Actavis also gets Bystolic, for hypertension, and newly launched Linzess, for irritable bowel syndrome. Sales of Bystolic grew 20% year-over-year to $130 million and inventory building by distributors resulted in Linzess sales of $19 million last quarter. Additionally, Actavis gets Aptalis, a gastrointestinal and cystic fibrosis drug maker that Forest bought for nearly $3 billion in January. Forest was guiding for Aptalis to contribute $700 million in sales and $0.78 per share in non-GAAP EPS to results in fiscal 2015.

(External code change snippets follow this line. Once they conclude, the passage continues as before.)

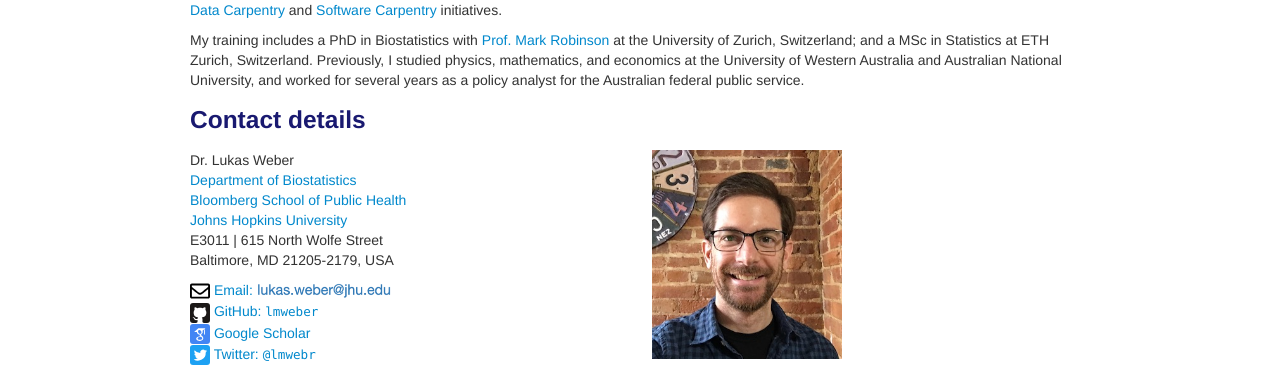
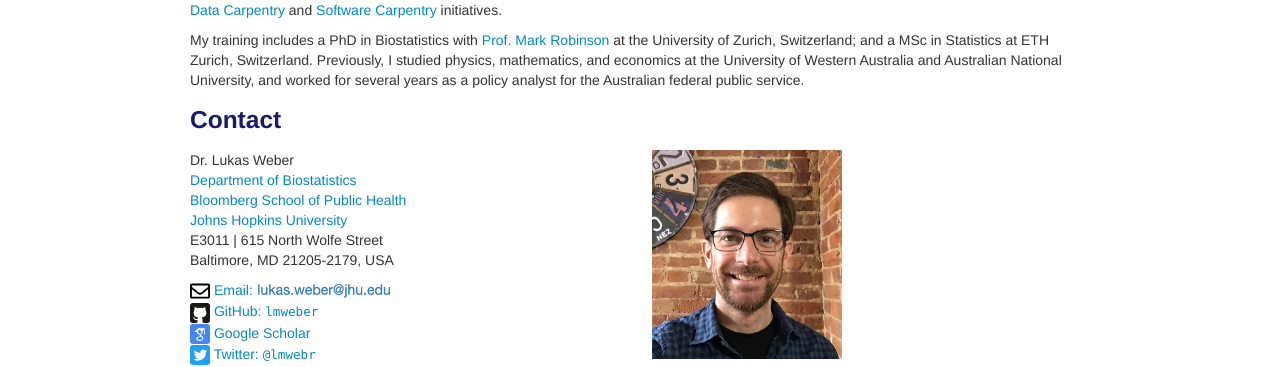
Before and after one commit to lmweber/lmweber.github.io, a Jekyll site: the page built from index.md, in a window 1280 px wide. Shown: the part 372-739 px from the top of the page. Built offline with Jekyll 4.4.1, drawn with Linux system fonts in a browser that asks for light colours.

Commit message:
headings

```diff
--- a/index.md
+++ b/index.md
@@ -16,7 +16,7 @@ My training includes a PhD in Biostatistics with [Prof. Mark Robinson](https://r
 
 
 
-### Contact details
+### Contact
 
 <div class="row-fluid" markdown="1">
 <div class="span6" markdown="1">
```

Fool-worthy final thoughts
Sales of Forest's most recently launched compounds grew nearly 60% year-over-year to $375 million last quarter, suggesting there may be a significant opportunity for growth over the coming years. With the threat to Namenda lessened, and with an intriguing gastrointestinal lineup, Actavis will have plenty of revenue opportunities.

Importantly, Forest's post-Lexapro restructuring means a lot of profit friendly costs have already been eliminated -- making integration simpler. Whether all of this translates into a bargain for Actavis remains to be seen, but given all the possibilities it seems the acquisition -- while done at a price far higher than two years ago -- may prove savvy. 

This article represents the opinion of the writer, who may disagree with the “official” recommendation position of a Motley Fool premium advisory service. We’re motley! Questioning an investing thesis -- even one of our own -- helps us all think critically about investing and make decisions that help us become smarter, happier, and richer.